[Your objective] Can you give all the records again without altering a single character?

[Input records]
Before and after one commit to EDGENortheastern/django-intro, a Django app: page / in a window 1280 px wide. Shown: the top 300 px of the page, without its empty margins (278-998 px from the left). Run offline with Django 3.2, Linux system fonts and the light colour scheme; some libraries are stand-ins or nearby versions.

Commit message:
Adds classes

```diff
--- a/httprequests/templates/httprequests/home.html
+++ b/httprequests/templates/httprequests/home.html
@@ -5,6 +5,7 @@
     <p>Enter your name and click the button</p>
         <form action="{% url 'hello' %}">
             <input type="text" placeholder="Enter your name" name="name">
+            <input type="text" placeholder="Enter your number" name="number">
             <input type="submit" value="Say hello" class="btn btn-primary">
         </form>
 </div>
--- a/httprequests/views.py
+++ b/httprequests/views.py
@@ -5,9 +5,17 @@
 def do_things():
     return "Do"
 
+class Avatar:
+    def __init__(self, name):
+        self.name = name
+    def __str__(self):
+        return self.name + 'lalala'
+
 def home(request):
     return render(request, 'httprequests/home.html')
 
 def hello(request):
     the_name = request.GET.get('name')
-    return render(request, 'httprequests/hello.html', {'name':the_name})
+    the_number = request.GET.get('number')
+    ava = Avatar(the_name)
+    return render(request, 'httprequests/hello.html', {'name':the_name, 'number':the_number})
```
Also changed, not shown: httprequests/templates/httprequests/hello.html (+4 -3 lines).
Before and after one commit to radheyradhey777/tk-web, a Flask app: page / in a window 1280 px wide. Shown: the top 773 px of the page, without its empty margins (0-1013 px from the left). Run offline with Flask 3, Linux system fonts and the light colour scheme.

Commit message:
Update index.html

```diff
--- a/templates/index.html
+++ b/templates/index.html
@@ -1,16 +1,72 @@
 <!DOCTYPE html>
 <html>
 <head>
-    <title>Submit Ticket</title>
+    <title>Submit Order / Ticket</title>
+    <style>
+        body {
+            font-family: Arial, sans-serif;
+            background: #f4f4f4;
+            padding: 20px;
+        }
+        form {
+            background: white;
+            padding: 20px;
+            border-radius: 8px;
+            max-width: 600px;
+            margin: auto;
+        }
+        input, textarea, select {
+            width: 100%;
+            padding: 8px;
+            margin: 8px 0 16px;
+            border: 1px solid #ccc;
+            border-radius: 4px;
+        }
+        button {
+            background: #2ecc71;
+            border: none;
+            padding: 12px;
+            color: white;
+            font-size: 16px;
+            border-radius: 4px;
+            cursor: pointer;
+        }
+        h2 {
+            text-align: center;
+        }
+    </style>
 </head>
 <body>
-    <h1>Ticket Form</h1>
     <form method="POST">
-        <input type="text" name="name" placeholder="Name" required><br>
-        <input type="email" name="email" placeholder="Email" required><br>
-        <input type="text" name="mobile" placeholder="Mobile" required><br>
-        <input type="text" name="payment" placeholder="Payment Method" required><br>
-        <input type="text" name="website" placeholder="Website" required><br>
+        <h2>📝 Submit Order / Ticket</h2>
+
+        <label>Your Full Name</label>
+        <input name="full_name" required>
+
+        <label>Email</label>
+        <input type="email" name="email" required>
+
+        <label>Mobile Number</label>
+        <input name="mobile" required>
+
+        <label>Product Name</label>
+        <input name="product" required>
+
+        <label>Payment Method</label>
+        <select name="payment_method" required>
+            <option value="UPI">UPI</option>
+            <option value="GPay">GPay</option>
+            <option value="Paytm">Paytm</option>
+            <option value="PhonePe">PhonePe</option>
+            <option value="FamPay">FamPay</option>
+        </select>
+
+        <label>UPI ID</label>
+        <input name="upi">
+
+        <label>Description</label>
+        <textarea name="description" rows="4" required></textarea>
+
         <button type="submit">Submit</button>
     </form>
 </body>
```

[Output for this task]
Before and after one commit to EDGENortheastern/django-intro, a Django app: page / in a window 1280 px wide. Shown: the top 300 px of the page, without its empty margins (278-998 px from the left). Run offline with Django 3.2, Linux system fonts and the light colour scheme; some libraries are stand-ins or nearby versions.

Commit message:
Adds classes

```diff
--- a/httprequests/templates/httprequests/home.html
+++ b/httprequests/templates/httprequests/home.html
@@ -5,6 +5,7 @@
     <p>Enter your name and click the button</p>
         <form action="{% url 'hello' %}">
             <input type="text" placeholder="Enter your name" name="name">
+            <input type="text" placeholder="Enter your number" name="number">
             <input type="submit" value="Say hello" class="btn btn-primary">
         </form>
 </div>
--- a/httprequests/views.py
+++ b/httprequests/views.py
@@ -5,9 +5,17 @@
 def do_things():
     return "Do"
 
+class Avatar:
+    def __init__(self, name):
+        self.name = name
+    def __str__(self):
+        return self.name + 'lalala'
+
 def home(request):
     return render(request, 'httprequests/home.html')
 
 def hello(request):
     the_name = request.GET.get('name')
-    return render(request, 'httprequests/hello.html', {'name':the_name})
+    the_number = request.GET.get('number')
+    ava = Avatar(the_name)
+    return render(request, 'httprequests/hello.html', {'name':the_name, 'number':the_number})
```
Also changed, not shown: httprequests/templates/httprequests/hello.html (+4 -3 lines).
Before and after one commit to radheyradhey777/tk-web, a Flask app: page / in a window 1280 px wide. Shown: the top 773 px of the page, without its empty margins (0-1013 px from the left). Run offline with Flask 3, Linux system fonts and the light colour scheme.

Commit message:
Update index.html

```diff
--- a/templates/index.html
+++ b/templates/index.html
@@ -1,16 +1,72 @@
 <!DOCTYPE html>
 <html>
 <head>
-    <title>Submit Ticket</title>
+    <title>Submit Order / Ticket</title>
+    <style>
+        body {
+            font-family: Arial, sans-serif;
+            background: #f4f4f4;
+            padding: 20px;
+        }
+        form {
+            background: white;
+            padding: 20px;
+            border-radius: 8px;
+            max-width: 600px;
+            margin: auto;
+        }
+        input, textarea, select {
+            width: 100%;
+            padding: 8px;
+            margin: 8px 0 16px;
+            border: 1px solid #ccc;
+            border-radius: 4px;
+        }
+        button {
+            background: #2ecc71;
+            border: none;
+            padding: 12px;
+            color: white;
+            font-size: 16px;
+            border-radius: 4px;
+            cursor: pointer;
+        }
+        h2 {
+            text-align: center;
+        }
+    </style>
 </head>
 <body>
-    <h1>Ticket Form</h1>
     <form method="POST">
-        <input type="text" name="name" placeholder="Name" required><br>
-        <input type="email" name="email" placeholder="Email" required><br>
-        <input type="text" name="mobile" placeholder="Mobile" required><br>
-        <input type="text" name="payment" placeholder="Payment Method" required><br>
-        <input type="text" name="website" placeholder="Website" required><br>
+        <h2>📝 Submit Order / Ticket</h2>
+
+        <label>Your Full Name</label>
+        <input name="full_name" required>
+
+        <label>Email</label>
+        <input type="email" name="email" required>
+
+        <label>Mobile Number</label>
+        <input name="mobile" required>
+
+        <label>Product Name</label>
+        <input name="product" required>
+
+        <label>Payment Method</label>
+        <select name="payment_method" required>
+            <option value="UPI">UPI</option>
+            <option value="GPay">GPay</option>
+            <option value="Paytm">Paytm</option>
+            <option value="PhonePe">PhonePe</option>
+            <option value="FamPay">FamPay</option>
+        </select>
+
+        <label>UPI ID</label>
+        <input name="upi">
+
+        <label>Description</label>
+        <textarea name="description" rows="4" required></textarea>
+
         <button type="submit">Submit</button>
     </form>
 </body>
```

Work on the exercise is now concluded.